Data extract:
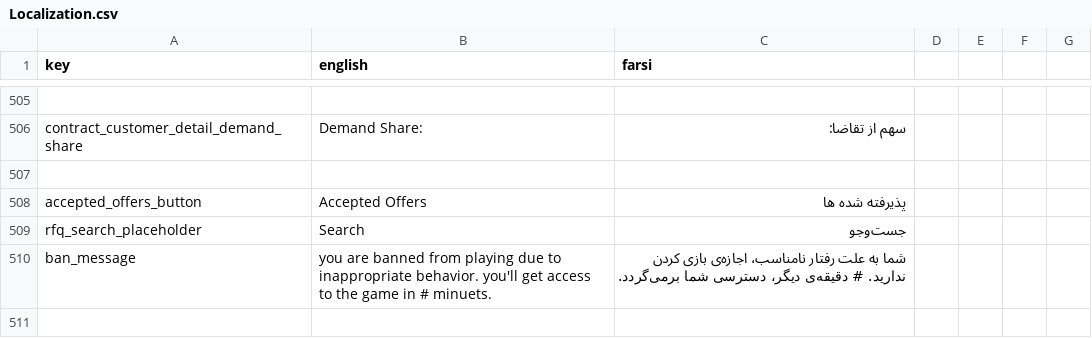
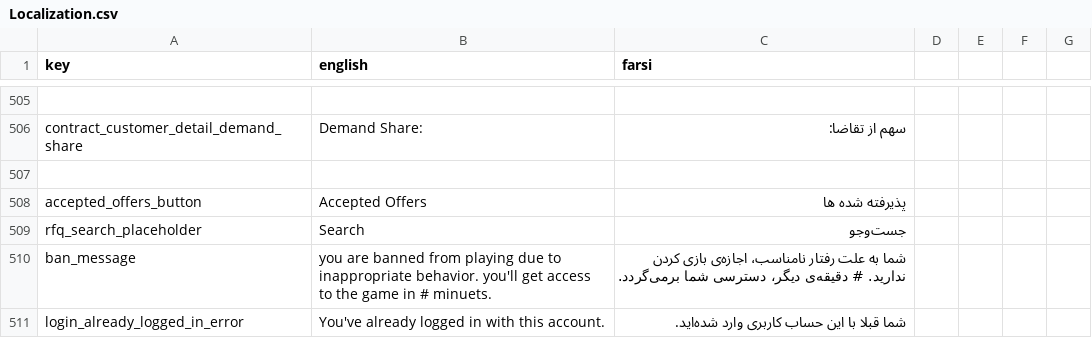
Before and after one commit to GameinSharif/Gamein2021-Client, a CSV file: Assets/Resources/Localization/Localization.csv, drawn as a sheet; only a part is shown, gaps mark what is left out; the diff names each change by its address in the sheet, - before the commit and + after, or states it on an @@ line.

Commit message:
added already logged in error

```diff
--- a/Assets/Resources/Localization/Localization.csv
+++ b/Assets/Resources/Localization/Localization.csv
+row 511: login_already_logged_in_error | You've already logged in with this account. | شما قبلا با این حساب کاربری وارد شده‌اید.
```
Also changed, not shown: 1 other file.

Prompt: Without any pictures, repeat the listing exactly.

Result:
Before and after one commit to GameinSharif/Gamein2021-Client, a CSV file: Assets/Resources/Localization/Localization.csv, drawn as a sheet; only a part is shown, gaps mark what is left out; the diff names each change by its address in the sheet, - before the commit and + after, or states it on an @@ line.

Commit message:
added already logged in error

```diff
--- a/Assets/Resources/Localization/Localization.csv
+++ b/Assets/Resources/Localization/Localization.csv
+row 511: login_already_logged_in_error | You've already logged in with this account. | شما قبلا با این حساب کاربری وارد شده‌اید.
```
Also changed, not shown: 1 other file.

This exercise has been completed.